WASPWolfSpiderTG-HG.jpg wolf spider (Tigrosa georgicola)
Photo © Hank Guarisco

 Features and Behaviors

Wolf spiders have large eyes in a trapezoid shape on the top of the carapace. The two median eyes in this group of four are the largest and face forward. The two smaller eyes in this group of four are set behind the two central eyes, facing to the side or backwards. In front of these four eyes is a row of four, smaller eyes. Adults are about 0.39 to 0.86 inch in total body length with males slightly smaller than females. The general body coloration is dark brown with a thin, light-brown stripe in the middle of the carapace. Small, light marks may be present on the abdomen. The legs show bands near the joints.
This species hunts in the day. It hides under leaf litter or other objects on the ground when not hunting. Wolf spiders have good vision. They perform courtship rituals like waving the legs or palps with making sounds created by vibrating body parts against each other or a surface or object they are near.

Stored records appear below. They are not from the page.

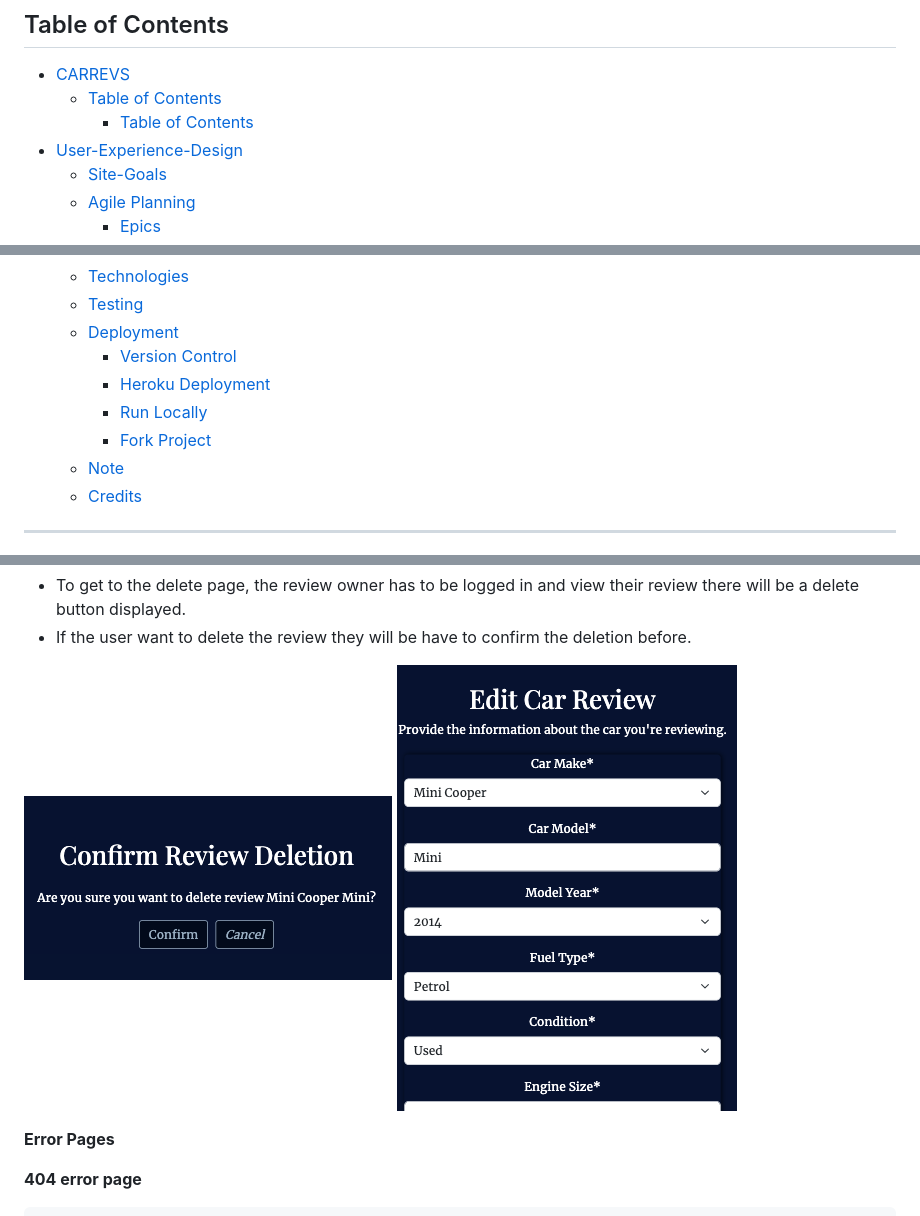
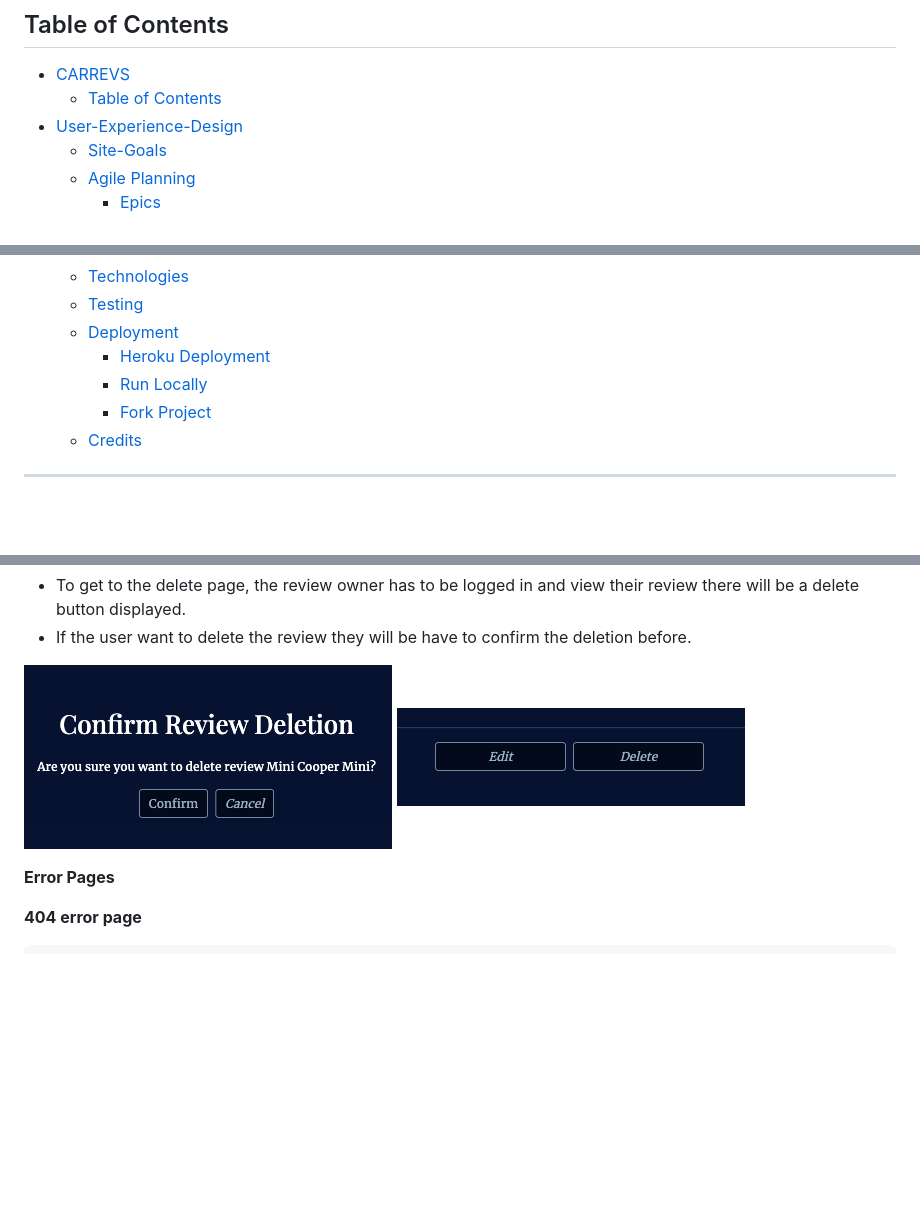
Before and after one commit to rimanfarhood/Carrevs-Car-Reviews, a Markdown page: README.md, 3 parts joined by grey strips. Rendered like a GitHub page; blank space fills up the shorter version.

Commit message:
Remove duplicates images and lines in README

```diff
--- a/README.md
+++ b/README.md
@@ -12,7 +12,6 @@ Live Version can be accessed here: [CARREVS](https://carrevs-b0c8f9ee1e33.heroku
 
 - [CARREVS](#carrevs)
   - [Table of Contents](#table-of-contents)
-    - [Table of Contents](#table-of-contents)
 - [User-Experience-Design](#user-experience-design)
     - [Site-Goals](#site-goals)
     - [Agile Planning](#agile-planning)
@@ -33,11 +32,9 @@ Live Version can be accessed here: [CARREVS](https://carrevs-b0c8f9ee1e33.heroku
   - [Technologies](#technologies)
   - [Testing](#testing)
   - [Deployment](#deployment)
-    - [Version Control](#version-control)
     - [Heroku Deployment](#heroku-deployment)
     - [Run Locally](#run-locally)
     - [Fork Project](#fork-project)
-  - [Note](#note)
   - [Credits](#credits)
 
 
@@ -275,7 +272,7 @@ USER STORY - As a user I can view all users' reviews so that I can read them.
    * If the user want to delete the review they will be have to confirm the deletion before.
 
 ![Delete page](https://github.com/rimanfarhood/Carrevs-Car-Reviews/blob/main/docs/readme_images/confirmdeletion.png)
-![Delete Button](https://github.com/rimanfarhood/Carrevs-Car-Reviews/blob/main/docs/readme_images/edit.png)
+![Delete Button](https://github.com/rimanfarhood/Carrevs-Car-Reviews/blob/main/docs/readme_images/editbtn.png)
 
 
 **Error Pages**
```
Also changed, not shown: other parts of README.md (+5 -0 lines).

Wolf spiders generally do not build a web but use a dragline of silk for communication. The female builds an egg sac and attaches it to her spinnerets. She carries it with her as she hunts and may move into or out of sunlight to help control the temperature of the developing eggs. After the eggs hatch, the young climb onto her abdomen, and she carries them for a week or two while they complete their development. Wolf spiders hunt by waiting for prey to appear, then rushing out to capture it. If no prey appears for a while, the spider may move to a new location. Small prey items are bitten immediately. Larger prey may be enclosed in a basket made by the spider’s legs and then bitten. The diet consists mainly of insects and other, smaller wolf spiders.

 Illinois Range